*Aim of the task:* Apart from the pictures, write out all the records exactly.

*Source data:*
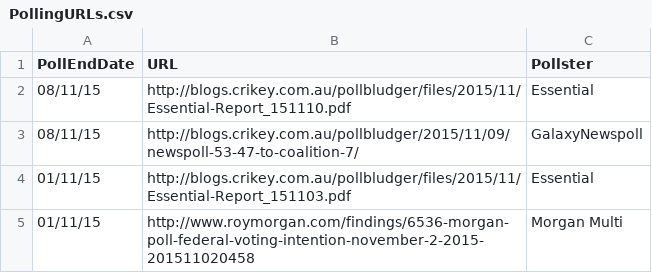
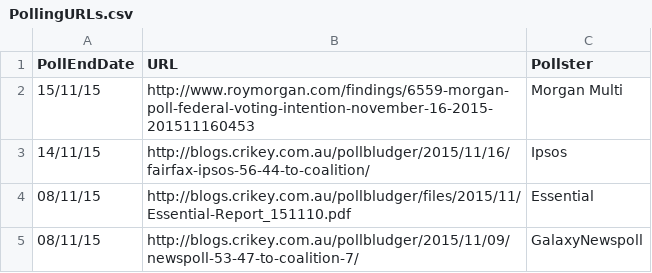
Before and after one commit to PhantomTrend/ptcode, a CSV file: PollingData/PollingURLs.csv, drawn as a sheet; only a part is shown; the shorter side is filled out with more unchanged rows; the diff names each change by its address in the sheet, - before the commit and + after, or states it on an @@ line.

Commit message:
Ipsos 14 Nov, Morgan 15 Nov

```diff
--- a/PollingData/PollingURLs.csv
+++ b/PollingData/PollingURLs.csv
+row 2: 15/11/15 | http://www.roymorgan.com/findings/6559-morgan-poll-federal-voting-intention-november-16-2015-201511160453 | Morgan Multi
+row 3: 14/11/15 | http://blogs.crikey.com.au/pollbludger/2015/11/16/fairfax-ipsos-56-44-to-coalition/ | Ipsos
```
Also changed, not shown: PollingData/National2ppData.csv, PollingData/NationalData.csv.
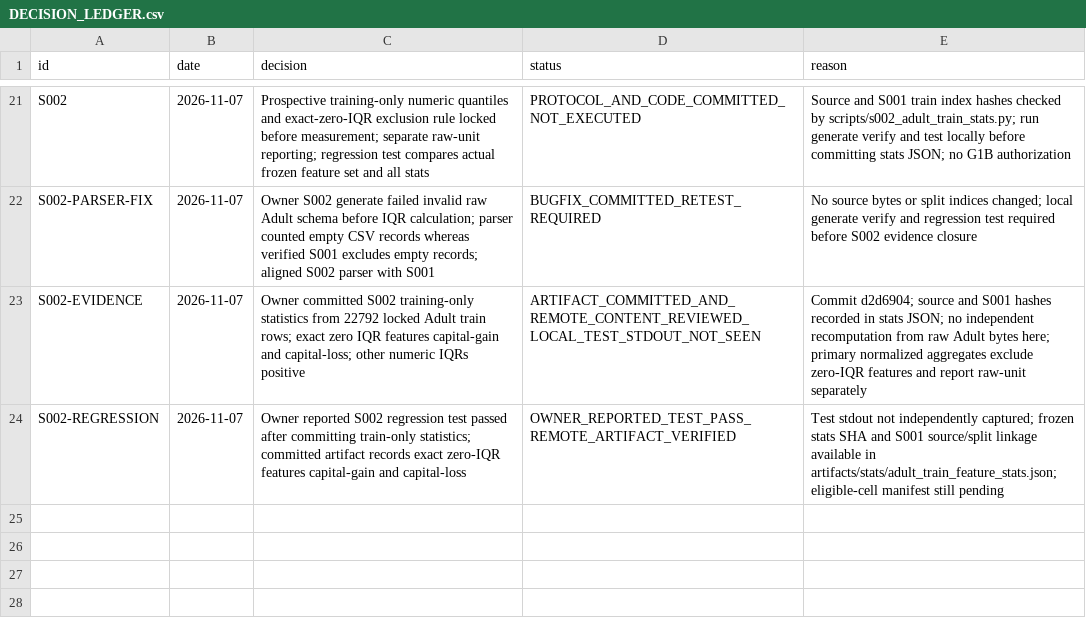
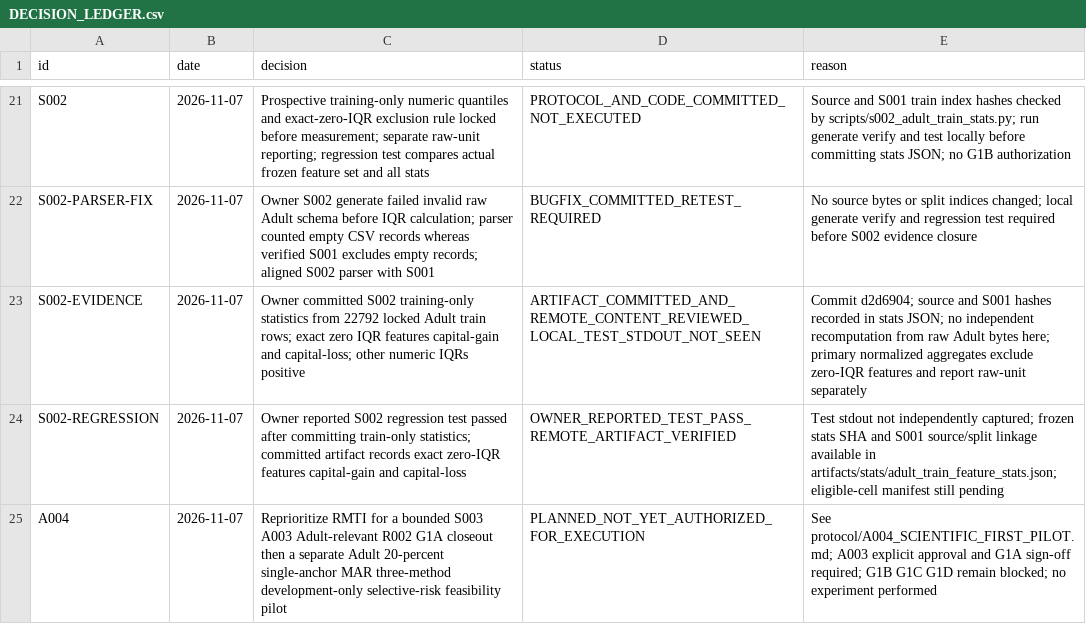
Before and after one commit to lonewolf15116/reliable-masked-tabular-imputation, a CSV file: DECISION_LEDGER.csv, drawn as a sheet; only a part is shown, gaps mark what is left out; the diff names each change by its address in the sheet, - before the commit and + after, or states it on an @@ line.

Commit message:
ledger(a004): prioritize bounded feasibility pilot after explicit G1A signoff

```diff
--- a/DECISION_LEDGER.csv
+++ b/DECISION_LEDGER.csv
+row 25: A004 | 2026-11-07 | Reprioritize RMTI for a bounded S003 A003 Adult-relevant R002 G1A closeout then a separate Adult 20-percent single-anchor MAR three-method development-only selective-risk feasibility pilot | PLANNED_NOT_YET_AUTHORIZED_FOR_EXECUTION | See protocol/A004_SCIENTIFIC_FIRST_PILOT.md; A003 explicit approval and G1A sign-off required; G1B G1C G1D remain blocked; no experiment performed
```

*The answer:*
Before and after one commit to PhantomTrend/ptcode, a CSV file: PollingData/PollingURLs.csv, drawn as a sheet; only a part is shown; the shorter side is filled out with more unchanged rows; the diff names each change by its address in the sheet, - before the commit and + after, or states it on an @@ line.

Commit message:
Ipsos 14 Nov, Morgan 15 Nov

```diff
--- a/PollingData/PollingURLs.csv
+++ b/PollingData/PollingURLs.csv
+row 2: 15/11/15 | http://www.roymorgan.com/findings/6559-morgan-poll-federal-voting-intention-november-16-2015-201511160453 | Morgan Multi
+row 3: 14/11/15 | http://blogs.crikey.com.au/pollbludger/2015/11/16/fairfax-ipsos-56-44-to-coalition/ | Ipsos
```
Also changed, not shown: PollingData/National2ppData.csv, PollingData/NationalData.csv.
Before and after one commit to lonewolf15116/reliable-masked-tabular-imputation, a CSV file: DECISION_LEDGER.csv, drawn as a sheet; only a part is shown, gaps mark what is left out; the diff names each change by its address in the sheet, - before the commit and + after, or states it on an @@ line.

Commit message:
ledger(a004): prioritize bounded feasibility pilot after explicit G1A signoff

```diff
--- a/DECISION_LEDGER.csv
+++ b/DECISION_LEDGER.csv
+row 25: A004 | 2026-11-07 | Reprioritize RMTI for a bounded S003 A003 Adult-relevant R002 G1A closeout then a separate Adult 20-percent single-anchor MAR three-method development-only selective-risk feasibility pilot | PLANNED_NOT_YET_AUTHORIZED_FOR_EXECUTION | See protocol/A004_SCIENTIFIC_FIRST_PILOT.md; A003 explicit approval and G1A sign-off required; G1B G1C G1D remain blocked; no experiment performed
```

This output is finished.